Ureteral obstruction causes infiltration of the kidney by monocytes/macrophages. This infiltrate is significantly reduced by administration of an angiotensin-converting enzyme (ACE) inhibitor but not by a specific angiotensin II type 1 receptor (AT1 receptor) antagonist. Chemoattractants and cell surface adhesive molecules mediate monocyte/macrophage infiltration. Rats with unilateral ureteral obstruction (UUO) of 1, 3, or 5 days duration were untreated or given enalapril or SC- 51316 in the drinking water. We measured the mRNA levels of monocyte chemoatactic peptide 1 (MCP-1), a chemoattractant, and levels of intercellular adhesion molecule 1 (ICAM-1) and vascular cell adhesion molecule 1 (VCAM-1), two cell surface adhesion proteins. MCP-1 mRNA increased significantly after 1 day of UUO and increased further through 5 days of UUO in the obstructed kidney. ICAM-1 mRNA also increased significantly after 1 day but steadily declined through 5 days of UUO in the obstructed kidney. VCAM-1 mRNA did not increase significantly until after 3 days of UUO and increased further through 5 days of obstruction. Enalapril or SC-51316 treatment had no significant effect on ICAM-1 mRNA levels. MCP-1 mRNA levels were reduced but remained significantly elevated. Enalapril significantly blunted the increase in VCAM-1 mRNA levels and VCAM-1 protein determined by immunocytochemistry; SC-51316 had no significant effect. Thus changes in VCAM-1 levels may account for the differential effect of enalapril and SC- 51316 on monocyte/macrophage infiltration of the kidney during ureteral obstruction.
|Journal||American Journal of Physiology - Renal Physiology|
|Issue number||3 43-3|

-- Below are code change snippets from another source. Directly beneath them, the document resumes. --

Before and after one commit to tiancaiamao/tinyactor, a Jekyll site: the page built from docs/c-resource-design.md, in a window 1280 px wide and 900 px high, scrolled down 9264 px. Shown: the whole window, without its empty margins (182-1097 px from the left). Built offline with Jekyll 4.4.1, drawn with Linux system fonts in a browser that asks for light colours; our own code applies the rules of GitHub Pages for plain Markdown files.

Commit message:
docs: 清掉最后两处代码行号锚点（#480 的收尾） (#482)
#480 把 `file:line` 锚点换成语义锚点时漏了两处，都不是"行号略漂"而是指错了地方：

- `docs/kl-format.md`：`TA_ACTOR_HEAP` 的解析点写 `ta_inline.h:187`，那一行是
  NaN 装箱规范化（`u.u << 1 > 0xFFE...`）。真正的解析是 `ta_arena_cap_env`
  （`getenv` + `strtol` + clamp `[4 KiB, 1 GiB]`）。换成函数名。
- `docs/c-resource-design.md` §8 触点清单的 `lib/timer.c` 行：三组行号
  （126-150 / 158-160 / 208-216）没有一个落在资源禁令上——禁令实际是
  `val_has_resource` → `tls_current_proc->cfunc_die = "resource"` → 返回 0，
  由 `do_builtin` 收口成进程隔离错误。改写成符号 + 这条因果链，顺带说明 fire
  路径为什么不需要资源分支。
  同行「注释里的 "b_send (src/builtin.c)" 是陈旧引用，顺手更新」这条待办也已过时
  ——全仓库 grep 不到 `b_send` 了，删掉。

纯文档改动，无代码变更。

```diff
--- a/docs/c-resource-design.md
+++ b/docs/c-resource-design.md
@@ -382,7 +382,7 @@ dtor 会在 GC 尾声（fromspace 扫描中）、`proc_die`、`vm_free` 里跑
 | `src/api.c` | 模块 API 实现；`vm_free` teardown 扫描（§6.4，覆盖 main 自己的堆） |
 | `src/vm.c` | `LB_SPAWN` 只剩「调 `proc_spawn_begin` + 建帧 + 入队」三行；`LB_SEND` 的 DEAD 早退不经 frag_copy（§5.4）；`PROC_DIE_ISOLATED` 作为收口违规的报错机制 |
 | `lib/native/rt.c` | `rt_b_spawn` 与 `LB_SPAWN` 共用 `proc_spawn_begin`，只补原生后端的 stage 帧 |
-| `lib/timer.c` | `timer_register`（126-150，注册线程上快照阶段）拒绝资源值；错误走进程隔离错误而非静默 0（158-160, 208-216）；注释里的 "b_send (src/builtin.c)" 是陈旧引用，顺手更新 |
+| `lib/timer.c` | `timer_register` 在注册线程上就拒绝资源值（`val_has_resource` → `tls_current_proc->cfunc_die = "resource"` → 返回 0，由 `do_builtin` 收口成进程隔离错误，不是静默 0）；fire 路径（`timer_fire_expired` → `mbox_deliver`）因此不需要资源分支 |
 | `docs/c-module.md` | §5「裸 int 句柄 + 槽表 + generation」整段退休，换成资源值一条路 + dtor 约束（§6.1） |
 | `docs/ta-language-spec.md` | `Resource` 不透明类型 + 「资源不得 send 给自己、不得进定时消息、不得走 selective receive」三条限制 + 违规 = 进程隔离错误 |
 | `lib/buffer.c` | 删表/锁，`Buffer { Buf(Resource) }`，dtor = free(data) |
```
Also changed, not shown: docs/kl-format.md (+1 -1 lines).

|State||Published - Mar 1 1998|
- Angiotensin- converting enzyme receptor
- Monocyte/macrophage infiltration
- Obstructive nephropathy